Fiscal Cliff and NASCAR?

2162669929_5e05896d5a_oSo, today is January 2nd, 2013, and Wall Street is celebrating the last minute (actually last minute plus a day, or so, but, hey!, who is tracking tardiness when it is our politicians that are tardy) compromise resolving — temporarily, at least — the so-called fiscal cliff.

The American Taxpayer Relief Act of 2012 (H.R. 8) was passed by the United States Congress on January 1st, 2013, and is expected to be signed into law by President Barack Obama today. It primarily addresses the expiration of the Tax Relief, Unemployment Insurance Re-authorization, and Job Creation Act of 2010, considered by politician as a big-deal or third-rail.

While Wall Street is celebrating, the new act is viewed by many as just another kicking-the-can-down-the-street measure.

Time will show, I guess. Personally, I mostly find it amazing that this country’s leadership for a period of 17 month did nothing in spite of being fully aware of the dead-line, which was absolute, and the the potential cost of non-action.

Looking at the details of the bill should, I think, make anyone take notice, for, as it unfortunately always appear to be the case, it seems to be deliberately obfuscated, making is near impossible for a layperson (i.e. a voter) to understand from the text of the passed act what actually happens.

Finding the actual, full text of the act is complicated in itself (try it!) and the language in the act is what I refer to as being incomplete and relative, consisting of phrases such as:

(1) in subparagraph (C), by striking “and” after the semicolon; (2) in subparagraph (D), by striking the period and inserting” ; and”; and (3) by inserting at the end the following: “(E) for fiscal year 2013, reducing the amount calculated under subparagraphs (A) through (D) by $24,000,000,000”.

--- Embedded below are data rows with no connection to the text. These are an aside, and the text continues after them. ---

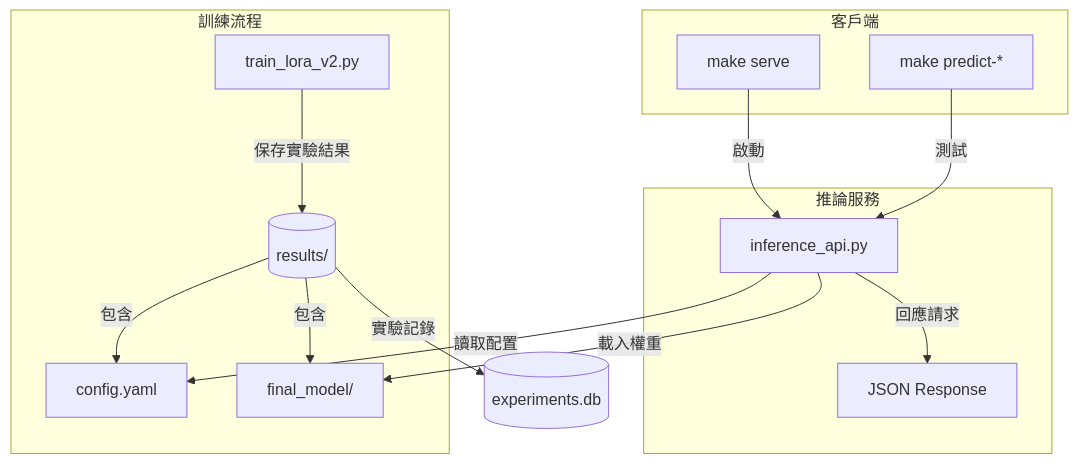
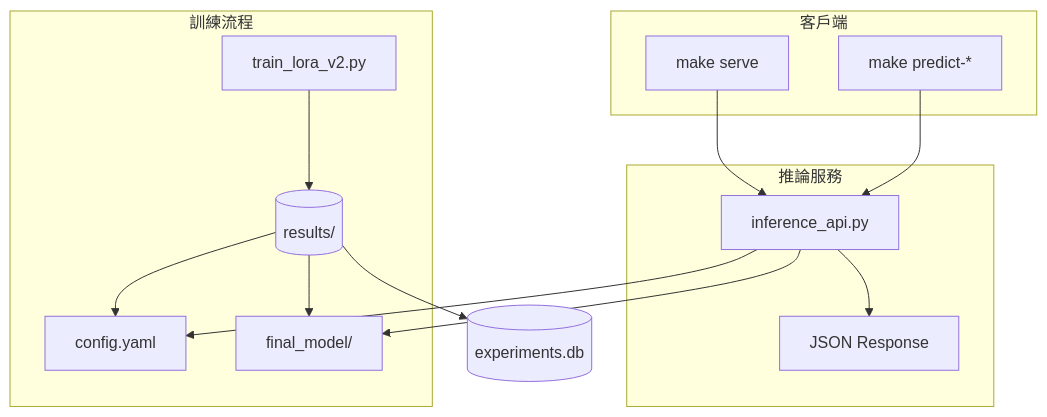
The second of 2 diagrams in README.md (pei9564/Finetune-30-days-demo), drawn with Mermaid before and after one commit. The commit also changed other lines of this file and 42 other files, not shown here.

````diff
--- a/README.md
+++ b/README.md
@@ -55,21 +62,21 @@
 ```mermaid
 graph TB
     subgraph Training["訓練流程"]
-        Train[train_lora_v2.py] --> |保存實驗結果| Results[(results/)]
-        Results --> |包含| Config[config.yaml]
-        Results --> |包含| Model[final_model/]
+        Train[train_lora_v2.py] --> Results[(results/)]
+        Results --> Config[config.yaml]
+        Results --> Model[final_model/]
     end
 
     subgraph Inference["推論服務"]
-        API[inference_api.py] --> |讀取配置| Config
-        API --> |載入權重| Model
-        API --> |回應請求| Response[JSON Response]
+        API[inference_api.py] --> Config
+        API --> Model
+        API --> Response[JSON Response]
     end
 
     subgraph Client["客戶端"]
-        CLI[make serve] --> |啟動| API
-        Test[make predict-*] --> |測試| API
+        CLI[make serve] --> API
+        Test[make predict-*] --> API
     end
 
-    Results --> |實驗記錄| DB[(experiments.db)]
+    Results --> DB[(experiments.db)]
 ```
````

I certainly don’t know what that means, but since it involves, it would seem, 24 billion dollars, it looks important enough that it should be written out in full and absolute so the United States voters can understand what their politicians just agreed to on their behalves.

Moreover the bill seems to have been stuffed with (equally obfuscated) special considerations that have nothing to do with this all-important measure to avoid the dreaded fiscal cliff, such as this little indecipherable titbit:

“… the National Defense Authorization Act for Fiscal Year 2013, is amended— (1) by striking “that” before “the Russian Federation” and inserting “whether”; and 2) by inserting “strategic” before “arms control obligations.”

I certainly would like to know what this means…

6781897522_39983bd201_o(1)The pork and special interest groups are, of course, well represented, dolling out benefits to algae producers (yes, you read correctly… algae,) rum producers, and Hollywood (yes, again you read correctly… Hollywood needs financial help to the tune of $315 million or so from 2013 through 2017, it would appear.)

My favorite obfuscated pork package in the act is clearly section 312, which seems to provide about $78 million in benefits to NASCAR tracks (euphemistically known as “motorsports entertainment complexes”):

“SEC. 312. EXTENSION OF 7-YEAR RECOVERY PERIOD FOR MOTORSPORTS ENTERTAINMENT COMPLEXES. IN GENERAL.— Subparagraph (D) of section 168(i)(15) is amended by striking “December 31, 2011” and inserting “December 31, 2013.”

Huh? Fiscal cliff avoidance? I think not.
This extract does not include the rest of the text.